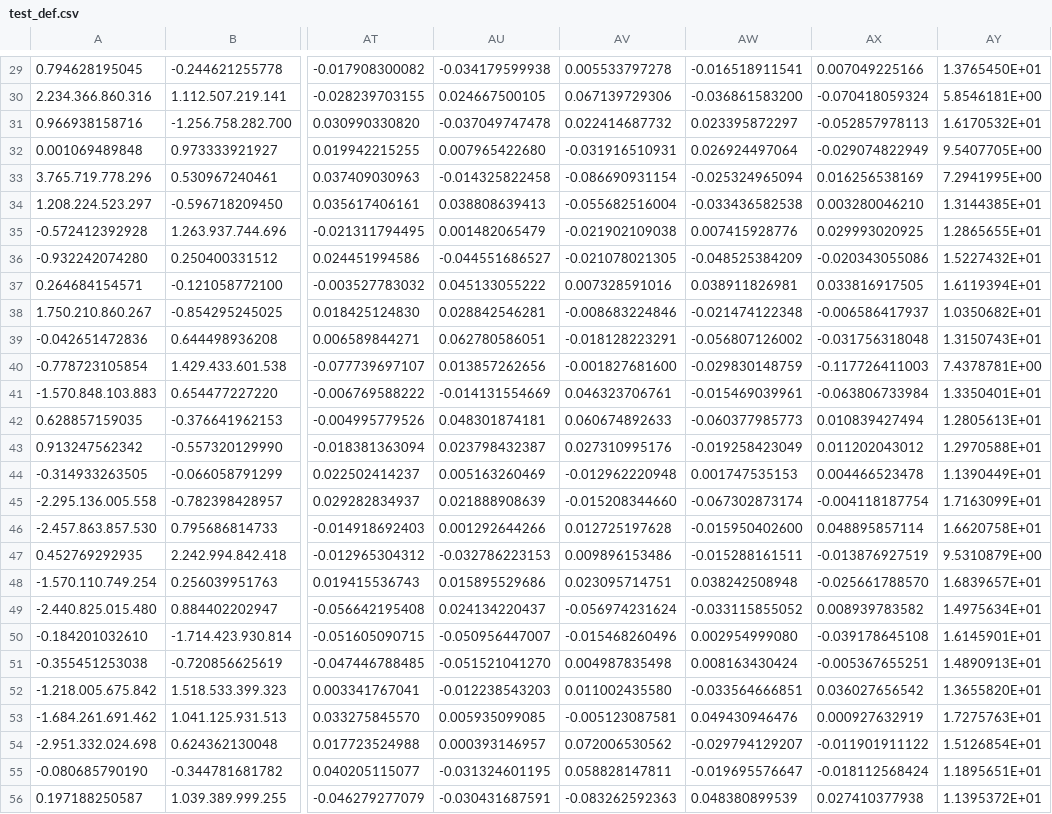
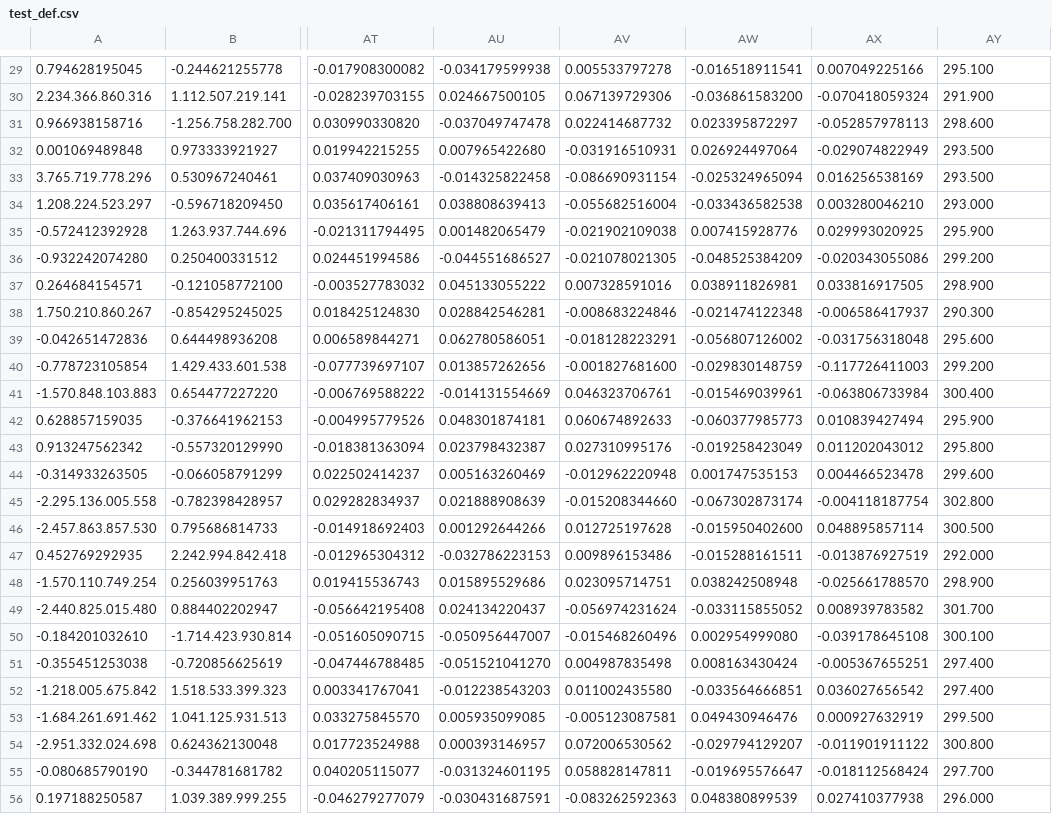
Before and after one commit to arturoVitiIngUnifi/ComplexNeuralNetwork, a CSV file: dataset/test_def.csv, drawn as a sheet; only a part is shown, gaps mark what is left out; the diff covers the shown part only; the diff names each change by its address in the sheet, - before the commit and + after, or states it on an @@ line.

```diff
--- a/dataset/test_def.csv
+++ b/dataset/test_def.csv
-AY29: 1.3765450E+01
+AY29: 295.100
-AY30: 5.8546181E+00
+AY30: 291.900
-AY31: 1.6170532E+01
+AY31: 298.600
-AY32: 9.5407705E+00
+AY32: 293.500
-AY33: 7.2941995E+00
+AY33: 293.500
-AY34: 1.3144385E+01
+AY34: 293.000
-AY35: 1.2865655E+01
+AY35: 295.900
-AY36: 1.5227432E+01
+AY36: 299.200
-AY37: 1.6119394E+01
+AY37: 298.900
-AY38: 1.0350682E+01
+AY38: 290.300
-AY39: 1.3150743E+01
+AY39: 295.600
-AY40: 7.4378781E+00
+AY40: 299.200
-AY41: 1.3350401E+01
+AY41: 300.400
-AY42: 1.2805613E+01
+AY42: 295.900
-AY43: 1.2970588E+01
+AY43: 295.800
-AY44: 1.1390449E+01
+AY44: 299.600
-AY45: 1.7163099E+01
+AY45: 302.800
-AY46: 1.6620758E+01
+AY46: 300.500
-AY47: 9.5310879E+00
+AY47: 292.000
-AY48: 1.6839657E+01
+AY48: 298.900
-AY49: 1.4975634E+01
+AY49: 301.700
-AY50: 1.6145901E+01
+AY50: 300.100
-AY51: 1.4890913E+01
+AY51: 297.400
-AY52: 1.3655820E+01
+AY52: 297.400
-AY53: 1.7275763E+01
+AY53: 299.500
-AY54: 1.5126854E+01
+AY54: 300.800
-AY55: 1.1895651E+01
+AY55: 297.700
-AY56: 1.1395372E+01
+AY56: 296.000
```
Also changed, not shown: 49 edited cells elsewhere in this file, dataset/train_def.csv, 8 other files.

· · · ·

- [WHAT YOU ARE ASKED TO DO]: Would you copy each line of the records that contains "dataset"?

- [SOLUTION TO THE PROBLEM]:
Before and after one commit to arturoVitiIngUnifi/ComplexNeuralNetwork, a CSV file: dataset/test_def.csv, drawn as a sheet; only a part is shown, gaps mark what is left out; the diff covers the shown part only; the diff names each change by its address in the sheet, - before the commit and + after, or states it on an @@ line.
--- a/dataset/test_def.csv
+++ b/dataset/test_def.csv
Also changed, not shown: 49 edited cells elsewhere in this file, dataset/train_def.csv, 8 other files.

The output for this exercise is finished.